VCAT can review certain decisions made by the Victorian WorkCover Authority under the Equipment (Public Safety) Act 1994.

Cases we can hear

You may be able to apply to VCAT if you an eligible person in relation to a reviewable decision made by the Authority, including a decision made on internal review.

You may have to apply for internal review first before you apply to VCAT. Be aware that in respect of some reviewable decisions, not made by the Authority, you must first apply to the Authority for internal review; and must do so within 14 days of the decision coming to your notice or such longer period as the Authority allows.

Section 24 of the Act sets out a table of reviewable decisions and who is an eligible person to apply for each reviewable decision.

Legislation that gives VCAT the power to hear these applications

If you have a decision document, use it to help you complete the VCAT application form and attach a copy of the document to your application.

Time limits

If the reviewable decision is a decision to forfeit a seized thing or document you must apply to VCAT within 28 days after the day on which the reviewable decision first came to  your notice.

In the case of any other decision you must apply to VCAT:

  • within 14 days after the day on which the decision first came to your notice, or
  •  if the Authority is required to give a statement of reasons under the Victorian Civil and Administrative Tribunal Act, within 14 days after the day on which you are given a statement of reasons.

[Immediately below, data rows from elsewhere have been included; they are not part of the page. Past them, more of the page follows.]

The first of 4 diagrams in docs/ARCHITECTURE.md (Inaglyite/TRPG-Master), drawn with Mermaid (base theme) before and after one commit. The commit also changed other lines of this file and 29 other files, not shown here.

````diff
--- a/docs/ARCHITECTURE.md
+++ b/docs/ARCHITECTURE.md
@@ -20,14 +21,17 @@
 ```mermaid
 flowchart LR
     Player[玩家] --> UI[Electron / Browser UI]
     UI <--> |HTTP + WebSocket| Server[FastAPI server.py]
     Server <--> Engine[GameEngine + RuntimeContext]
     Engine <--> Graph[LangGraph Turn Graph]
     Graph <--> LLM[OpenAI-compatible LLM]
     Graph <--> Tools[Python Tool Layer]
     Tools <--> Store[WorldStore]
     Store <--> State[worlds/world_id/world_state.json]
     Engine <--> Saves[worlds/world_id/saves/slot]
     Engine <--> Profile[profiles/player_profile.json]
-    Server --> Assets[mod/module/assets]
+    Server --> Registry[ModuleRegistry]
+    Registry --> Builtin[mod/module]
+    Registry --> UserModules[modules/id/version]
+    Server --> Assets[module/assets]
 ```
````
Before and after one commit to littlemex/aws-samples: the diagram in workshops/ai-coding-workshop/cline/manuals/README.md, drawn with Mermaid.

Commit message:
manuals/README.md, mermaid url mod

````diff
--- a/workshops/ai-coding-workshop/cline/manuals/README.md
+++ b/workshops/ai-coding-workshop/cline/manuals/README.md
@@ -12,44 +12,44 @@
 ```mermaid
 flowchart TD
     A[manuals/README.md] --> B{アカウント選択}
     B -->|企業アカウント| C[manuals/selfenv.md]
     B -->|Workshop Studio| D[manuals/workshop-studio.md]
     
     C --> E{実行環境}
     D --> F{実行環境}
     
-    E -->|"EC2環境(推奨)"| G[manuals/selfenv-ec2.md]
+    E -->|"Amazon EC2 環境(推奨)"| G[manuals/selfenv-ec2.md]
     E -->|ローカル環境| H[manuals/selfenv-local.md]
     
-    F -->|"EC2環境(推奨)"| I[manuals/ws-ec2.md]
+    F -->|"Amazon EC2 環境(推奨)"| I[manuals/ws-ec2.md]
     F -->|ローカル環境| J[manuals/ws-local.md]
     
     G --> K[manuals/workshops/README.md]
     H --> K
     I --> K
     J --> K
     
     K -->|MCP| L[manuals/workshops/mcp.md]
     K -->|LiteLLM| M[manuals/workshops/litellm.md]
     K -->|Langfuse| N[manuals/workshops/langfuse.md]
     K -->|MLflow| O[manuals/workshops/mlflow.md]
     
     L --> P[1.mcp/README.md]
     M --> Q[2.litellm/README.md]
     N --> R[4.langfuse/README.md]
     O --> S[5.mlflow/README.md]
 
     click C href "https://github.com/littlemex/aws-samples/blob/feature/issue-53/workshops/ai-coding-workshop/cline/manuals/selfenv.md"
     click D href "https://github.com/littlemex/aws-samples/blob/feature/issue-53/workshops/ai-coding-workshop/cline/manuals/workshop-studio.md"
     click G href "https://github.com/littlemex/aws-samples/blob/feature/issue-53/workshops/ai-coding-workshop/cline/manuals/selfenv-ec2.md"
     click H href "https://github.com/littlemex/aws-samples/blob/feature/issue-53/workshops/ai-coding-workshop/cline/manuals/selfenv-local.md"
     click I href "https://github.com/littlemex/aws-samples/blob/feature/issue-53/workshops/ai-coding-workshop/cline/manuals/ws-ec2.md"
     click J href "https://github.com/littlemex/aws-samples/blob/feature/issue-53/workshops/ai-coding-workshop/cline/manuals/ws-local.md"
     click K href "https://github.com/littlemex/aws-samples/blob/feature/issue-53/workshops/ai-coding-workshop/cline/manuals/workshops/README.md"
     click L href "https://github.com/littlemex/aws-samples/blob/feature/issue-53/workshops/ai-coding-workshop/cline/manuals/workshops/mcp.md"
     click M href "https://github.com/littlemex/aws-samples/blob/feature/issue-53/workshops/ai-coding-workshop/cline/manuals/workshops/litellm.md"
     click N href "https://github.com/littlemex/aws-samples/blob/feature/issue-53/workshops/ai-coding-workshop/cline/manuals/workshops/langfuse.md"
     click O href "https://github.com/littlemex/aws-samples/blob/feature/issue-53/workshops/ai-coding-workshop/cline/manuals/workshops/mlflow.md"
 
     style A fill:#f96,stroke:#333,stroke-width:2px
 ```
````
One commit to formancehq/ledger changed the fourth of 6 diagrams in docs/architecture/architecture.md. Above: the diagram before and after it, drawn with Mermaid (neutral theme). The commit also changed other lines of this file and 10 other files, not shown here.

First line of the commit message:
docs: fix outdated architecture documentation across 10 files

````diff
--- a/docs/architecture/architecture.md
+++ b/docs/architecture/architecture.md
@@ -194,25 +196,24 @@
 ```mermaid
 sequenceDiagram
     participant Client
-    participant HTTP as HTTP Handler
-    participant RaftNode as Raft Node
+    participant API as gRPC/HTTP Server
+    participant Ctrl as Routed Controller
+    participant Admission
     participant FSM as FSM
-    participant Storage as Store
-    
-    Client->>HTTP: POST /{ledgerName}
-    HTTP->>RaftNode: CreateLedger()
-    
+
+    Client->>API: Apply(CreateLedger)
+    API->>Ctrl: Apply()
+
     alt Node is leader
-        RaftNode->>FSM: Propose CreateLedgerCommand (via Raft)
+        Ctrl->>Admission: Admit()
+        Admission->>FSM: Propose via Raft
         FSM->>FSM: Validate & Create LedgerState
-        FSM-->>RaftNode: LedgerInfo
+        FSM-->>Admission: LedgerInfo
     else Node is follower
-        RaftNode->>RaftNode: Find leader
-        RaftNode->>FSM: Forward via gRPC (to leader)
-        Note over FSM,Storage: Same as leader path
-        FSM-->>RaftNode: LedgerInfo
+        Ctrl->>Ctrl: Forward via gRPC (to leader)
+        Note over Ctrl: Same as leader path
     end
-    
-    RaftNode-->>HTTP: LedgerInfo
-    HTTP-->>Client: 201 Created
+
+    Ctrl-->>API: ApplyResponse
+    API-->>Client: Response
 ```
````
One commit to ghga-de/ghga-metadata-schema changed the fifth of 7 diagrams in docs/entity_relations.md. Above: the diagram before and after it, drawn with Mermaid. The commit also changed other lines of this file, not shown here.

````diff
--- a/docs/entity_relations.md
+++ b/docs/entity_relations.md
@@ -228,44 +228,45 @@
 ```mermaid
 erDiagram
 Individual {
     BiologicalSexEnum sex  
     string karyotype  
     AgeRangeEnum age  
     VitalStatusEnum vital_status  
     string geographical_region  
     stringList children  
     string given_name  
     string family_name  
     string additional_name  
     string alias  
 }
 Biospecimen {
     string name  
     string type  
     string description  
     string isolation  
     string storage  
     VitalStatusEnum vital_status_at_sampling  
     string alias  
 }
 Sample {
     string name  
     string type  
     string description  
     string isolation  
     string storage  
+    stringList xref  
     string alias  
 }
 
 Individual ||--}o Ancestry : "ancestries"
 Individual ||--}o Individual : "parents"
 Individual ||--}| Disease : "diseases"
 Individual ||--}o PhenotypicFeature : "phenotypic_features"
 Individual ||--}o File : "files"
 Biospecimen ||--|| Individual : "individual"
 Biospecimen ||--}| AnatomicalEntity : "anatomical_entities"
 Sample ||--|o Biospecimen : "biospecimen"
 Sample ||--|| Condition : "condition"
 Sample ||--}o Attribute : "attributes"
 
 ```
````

What can VCAT order?

Unless the relevant Act of Parliament gives us different powers, VCAT can:

  • affirm the original decision, in which case the original decision will stand
  • vary the decision
  • set aside the decision and substitute our own decision
  • set aside the decision and remit (send back) the matter for reconsideration by the decision maker Definition A person who makes or has made a decision under legislation that gives them this authority. giving directions or recommendations
  • invite the decision-maker to reconsider their decision at any time during the case.

Do I need a lawyer or professional representative?

You do not need to have legal or other professional representation to appear at VCAT. If you wish to be represented by a lawyer or a professional advocate, usually you must ask for VCAT's permission. Be aware that the regulatory body in most cases uses legal representation.

Find free or low-cost legal services that may be able to assist you.

Need help with your application?

We can explain the application process and what the form is asking you for. Contact us to get support.

We cannot give you legal advice. This means we cannot tell you what to write in your application or recommend how to get the outcome you want.

Seek legal help if you are unsure about your options or need advice about your claim. The following services may be able to help you:

Access and privacy

VCAT hearings and files are usually public.

VCAT has limited authority to restrict who can access cases and files but, in certain circumstances, you can apply for confidentiality. For more about applying for confidentiality.